Task requirements:
For the material below, return exactly the lines starting at the one holding "Before and after one commit to nullwhire/Csuite-collector, a" and ending at the one holding "Also changed, not shown: 2 other files.", counting both as part of the range.

┄┄┄┄┄┄┄┄┄┄

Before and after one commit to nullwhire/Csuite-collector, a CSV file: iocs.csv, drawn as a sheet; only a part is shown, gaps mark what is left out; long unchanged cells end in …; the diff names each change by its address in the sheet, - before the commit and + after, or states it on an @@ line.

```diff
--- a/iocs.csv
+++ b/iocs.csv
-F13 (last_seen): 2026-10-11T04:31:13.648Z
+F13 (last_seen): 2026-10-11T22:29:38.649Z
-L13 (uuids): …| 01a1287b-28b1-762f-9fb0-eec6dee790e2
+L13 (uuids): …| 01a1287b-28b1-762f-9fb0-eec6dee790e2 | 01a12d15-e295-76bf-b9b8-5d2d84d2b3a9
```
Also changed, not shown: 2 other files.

┄┄┄┄┄┄┄┄┄┄

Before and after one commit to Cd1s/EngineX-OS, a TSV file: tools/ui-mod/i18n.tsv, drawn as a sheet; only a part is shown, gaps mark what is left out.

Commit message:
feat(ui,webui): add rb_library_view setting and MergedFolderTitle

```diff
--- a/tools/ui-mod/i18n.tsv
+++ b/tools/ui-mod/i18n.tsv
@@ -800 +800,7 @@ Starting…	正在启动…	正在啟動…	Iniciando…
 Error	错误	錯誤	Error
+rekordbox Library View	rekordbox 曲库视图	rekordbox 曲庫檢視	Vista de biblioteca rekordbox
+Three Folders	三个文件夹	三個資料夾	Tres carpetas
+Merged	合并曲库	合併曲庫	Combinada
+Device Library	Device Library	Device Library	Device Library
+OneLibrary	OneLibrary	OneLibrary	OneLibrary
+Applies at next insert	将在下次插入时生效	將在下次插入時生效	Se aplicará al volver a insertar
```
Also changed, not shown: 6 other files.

┄┄┄┄┄┄┄┄┄┄

Solved problem:
Before and after one commit to nullwhire/Csuite-collector, a CSV file: iocs.csv, drawn as a sheet; only a part is shown, gaps mark what is left out; long unchanged cells end in …; the diff names each change by its address in the sheet, - before the commit and + after, or states it on an @@ line.

```diff
--- a/iocs.csv
+++ b/iocs.csv
-F13 (last_seen): 2026-10-11T04:31:13.648Z
+F13 (last_seen): 2026-10-11T22:29:38.649Z
-L13 (uuids): …| 01a1287b-28b1-762f-9fb0-eec6dee790e2
+L13 (uuids): …| 01a1287b-28b1-762f-9fb0-eec6dee790e2 | 01a12d15-e295-76bf-b9b8-5d2d84d2b3a9
```
Also changed, not shown: 2 other files.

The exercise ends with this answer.